This is a biweekly series about art and artists in the region. Pittsburgh Filmmakers/Pittsburgh Center for the Arts serves the community through arts education, exhibitions and artist resources.
It's no surprise Megan Biddle grew up wanting to be an artist -- both her parents and paternal grandparents were painters and sculptors.
She was first drawn to glass as an artistic medium because of all the dynamic possibilities it offered, such as hot glass blowing, cold construction, pouring and casting.
Although focusing on glass during her undergraduate studies (earning a bachelor of fine arts degree from the Rhode Island School of Design), Ms. Biddle began to broaden her horizons during graduate school (earning a master's degree in fine arts from Virginia Commonwealth University School of the Arts). She felt that working with paper, wax, plaster, metal, even film and video, was a better fit for certain projects.
Since then she has exhibited her work in many galleries nationally and internationally. Her current exhibit, "Gravitational Pull," is on view at Filmmakers Galleries in Oakland through Dec. 6. There is a reception Friday at 6 p.m.
"Gravitational Pull" includes glass sculptures but also a series of landscape drawings in muted tones with pen and ink, a projected video of abstract images, and an intricate metal sculpture installation that brings to mind a network of tree branches.

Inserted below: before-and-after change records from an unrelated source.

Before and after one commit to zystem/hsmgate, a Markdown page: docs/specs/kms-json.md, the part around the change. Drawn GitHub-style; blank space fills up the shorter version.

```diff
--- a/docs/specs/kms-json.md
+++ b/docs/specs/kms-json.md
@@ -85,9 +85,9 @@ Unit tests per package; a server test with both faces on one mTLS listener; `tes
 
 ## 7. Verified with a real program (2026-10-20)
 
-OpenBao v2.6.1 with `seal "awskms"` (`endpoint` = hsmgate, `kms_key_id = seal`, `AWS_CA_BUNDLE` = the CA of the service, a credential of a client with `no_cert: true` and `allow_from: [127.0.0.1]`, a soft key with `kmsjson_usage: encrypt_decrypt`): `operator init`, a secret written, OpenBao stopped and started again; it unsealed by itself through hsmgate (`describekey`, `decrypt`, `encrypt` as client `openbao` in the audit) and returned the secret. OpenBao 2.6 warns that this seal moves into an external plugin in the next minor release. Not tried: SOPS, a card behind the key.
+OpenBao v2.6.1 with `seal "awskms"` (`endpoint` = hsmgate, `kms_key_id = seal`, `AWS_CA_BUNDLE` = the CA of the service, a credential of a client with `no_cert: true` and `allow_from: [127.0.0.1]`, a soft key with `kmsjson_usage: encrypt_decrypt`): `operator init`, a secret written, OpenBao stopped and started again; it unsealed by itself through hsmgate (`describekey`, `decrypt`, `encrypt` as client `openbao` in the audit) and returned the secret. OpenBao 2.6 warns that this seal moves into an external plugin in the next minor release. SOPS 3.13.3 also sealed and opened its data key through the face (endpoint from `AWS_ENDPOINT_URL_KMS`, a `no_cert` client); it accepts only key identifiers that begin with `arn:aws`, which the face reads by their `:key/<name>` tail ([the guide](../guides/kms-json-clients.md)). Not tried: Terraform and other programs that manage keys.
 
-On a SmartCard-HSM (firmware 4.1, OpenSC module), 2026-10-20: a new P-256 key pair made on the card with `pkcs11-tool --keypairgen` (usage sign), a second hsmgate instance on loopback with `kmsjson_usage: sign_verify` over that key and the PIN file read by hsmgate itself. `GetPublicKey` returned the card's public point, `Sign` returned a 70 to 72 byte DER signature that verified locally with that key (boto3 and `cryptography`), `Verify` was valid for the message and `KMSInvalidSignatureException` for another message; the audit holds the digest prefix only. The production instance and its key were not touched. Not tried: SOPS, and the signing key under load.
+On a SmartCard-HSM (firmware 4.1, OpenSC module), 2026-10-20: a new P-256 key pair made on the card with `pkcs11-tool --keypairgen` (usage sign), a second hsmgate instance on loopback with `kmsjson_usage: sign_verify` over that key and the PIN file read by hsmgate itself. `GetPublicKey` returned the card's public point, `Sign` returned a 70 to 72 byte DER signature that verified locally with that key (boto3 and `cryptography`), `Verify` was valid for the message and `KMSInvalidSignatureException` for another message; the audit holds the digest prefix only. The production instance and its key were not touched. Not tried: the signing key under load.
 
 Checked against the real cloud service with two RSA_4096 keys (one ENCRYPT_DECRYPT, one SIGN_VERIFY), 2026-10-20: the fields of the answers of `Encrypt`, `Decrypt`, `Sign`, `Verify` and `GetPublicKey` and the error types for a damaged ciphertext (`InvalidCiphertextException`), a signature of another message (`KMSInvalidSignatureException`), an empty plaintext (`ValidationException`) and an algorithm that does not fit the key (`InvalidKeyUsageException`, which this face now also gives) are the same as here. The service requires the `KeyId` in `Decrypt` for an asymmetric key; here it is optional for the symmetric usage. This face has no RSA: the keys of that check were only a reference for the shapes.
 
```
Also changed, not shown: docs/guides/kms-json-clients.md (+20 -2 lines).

Much of her inspiration for this body of work comes from landscapes in nature. She has traveled extensively, completing many artist residencies in different locations, most recently at Northlands Creative Glass in Scotland and Haystack Mountain Schools of Crafts in Maine. There she found inspiration in a wide range of landscapes, "from forest and sea, granite boulders and moss beds," she says.
Based in Philadelphia, Ms. Biddle is an adjunct instructor at Temple University's Tyler School of Art. Although she teaches glass, she says she goes through periods of being very focused on glass and then moves away from it. "Sometimes glass is just not the right material to bring an idea to life," she explains, so being able to work with a wider variety is important to her.
First Published October 14, 2013 8:00 PM